There is the writer, who brings to it all of her own pre-conceived notions, ideological dogmas, cultural prejudices. There is the reader, who brings a different set of baggage to the interpretation of the story.
And then there is the character through who the story is being told.
Let’s leave the reader out of it because the things that the readers bring to the work are not remotely in the writer’s bailiwick. But the other two people involved – the character and his or her creator – can sometimes square off in epic battles.
A character may be gay. Or fat. Or black. Or Muslim. Or a ommunist. Worship a different god, and you’re suspect. Have a relationship with your body and your sexuality which is at odds with the norm and you are suspect. Characters laboring under these burdens will have strong opinions and will, or should, be outspoken about them.
A Muslim girl from an immigrant family may be reviled for wearing the hijab to a secular school. The Big Girl in the corner, who gets catcalls such as “hey, Thunder Thighs!” might have extremely strong opinions about the people who are doing this, and about the body that she is wearing. That attitude towards her body can be an abysmally low self-esteem, a defiant acceptance of her shape, or a complex psychological elixir which contains both of these things mixed together in explosive proportions.
The point is, these characters will have thoughts and feelings about the circumstances in which they find themselves. They will have opinions. These opinions – and pay attention now, this is important – MAY BE COMPLETELY AND DIAMETRICALLY AT ODDS WITH THOSE OF THEIR CREATOR AUTHOR.
Some authors find it impossible to keep their own ideological pinions in check, and use stories and characters as mouthpieces for their own beliefs. The temptation is to simply assign villain roles to those characters who happen to disagree with the author. The trouble with this scenario is that it is painfully obvious that the author is the one on the soapbox, NOT the character.

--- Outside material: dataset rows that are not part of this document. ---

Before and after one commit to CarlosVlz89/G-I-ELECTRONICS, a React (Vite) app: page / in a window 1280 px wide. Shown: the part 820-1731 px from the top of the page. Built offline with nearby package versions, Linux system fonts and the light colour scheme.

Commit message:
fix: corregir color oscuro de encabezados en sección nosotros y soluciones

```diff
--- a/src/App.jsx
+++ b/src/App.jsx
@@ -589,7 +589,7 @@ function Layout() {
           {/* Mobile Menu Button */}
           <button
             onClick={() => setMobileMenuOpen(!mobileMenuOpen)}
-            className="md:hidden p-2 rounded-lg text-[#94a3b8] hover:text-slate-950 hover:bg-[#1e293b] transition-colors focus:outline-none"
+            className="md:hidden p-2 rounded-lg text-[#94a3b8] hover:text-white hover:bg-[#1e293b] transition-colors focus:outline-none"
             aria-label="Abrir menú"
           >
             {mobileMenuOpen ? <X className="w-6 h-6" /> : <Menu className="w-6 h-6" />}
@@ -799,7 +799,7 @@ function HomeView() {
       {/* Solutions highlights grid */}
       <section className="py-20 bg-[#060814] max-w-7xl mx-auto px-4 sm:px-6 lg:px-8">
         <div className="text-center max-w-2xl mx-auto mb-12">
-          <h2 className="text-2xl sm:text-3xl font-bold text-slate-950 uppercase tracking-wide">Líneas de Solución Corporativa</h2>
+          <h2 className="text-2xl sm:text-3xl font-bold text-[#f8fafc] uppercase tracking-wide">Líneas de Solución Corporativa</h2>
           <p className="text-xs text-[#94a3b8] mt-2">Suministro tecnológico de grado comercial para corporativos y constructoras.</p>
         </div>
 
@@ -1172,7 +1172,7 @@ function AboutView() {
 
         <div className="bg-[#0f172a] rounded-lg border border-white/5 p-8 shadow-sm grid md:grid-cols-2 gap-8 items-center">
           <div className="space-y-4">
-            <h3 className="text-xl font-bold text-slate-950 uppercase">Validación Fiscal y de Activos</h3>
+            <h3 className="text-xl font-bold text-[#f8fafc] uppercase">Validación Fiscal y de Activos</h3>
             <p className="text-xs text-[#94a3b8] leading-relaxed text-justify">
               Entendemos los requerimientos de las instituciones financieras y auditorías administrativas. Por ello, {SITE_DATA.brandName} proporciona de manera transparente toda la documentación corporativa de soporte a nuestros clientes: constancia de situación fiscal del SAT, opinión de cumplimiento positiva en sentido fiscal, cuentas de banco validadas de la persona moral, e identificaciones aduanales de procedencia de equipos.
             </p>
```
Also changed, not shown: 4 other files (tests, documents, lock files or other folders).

In one of my book, “Embers of heaven“, I portrayed a pair of star-crossed lovers who had violently opposed ideological and moral values. I gave them both EQUAL STAGE TIME. I took no sides. It was up to the reader, eventually, to figure it out. That’s because neither of them was purely right or purely wrong – but acted according to their own lights and their own faith, in the best way they knew how. I let them speak for themselves. Not an opinion amongst them was something that I had climbed up on the soapbox to expound. The story did not belong to me; it belonged to its protagonists.
I, as the author, have had to learn to listen, have had to learn the art of silence. I have had to learn how to raise a character well, like a mother would raise a well-behaved child, and teach that haracter all that needs to be known in order for the story to happen. After that… I step back, and off the soapbox. If I have opinions on something, you will find them on my blog, not in the story.
The basic concept is this: what I do when I write a story is that I create a character to carry it, and then allow that character to develop a personality which is the best possible fit to the story in question. If that writer has done the job properly the writer’s opinions will never intrude on what the character has to say.
This soapbox is not big enough for the both of us.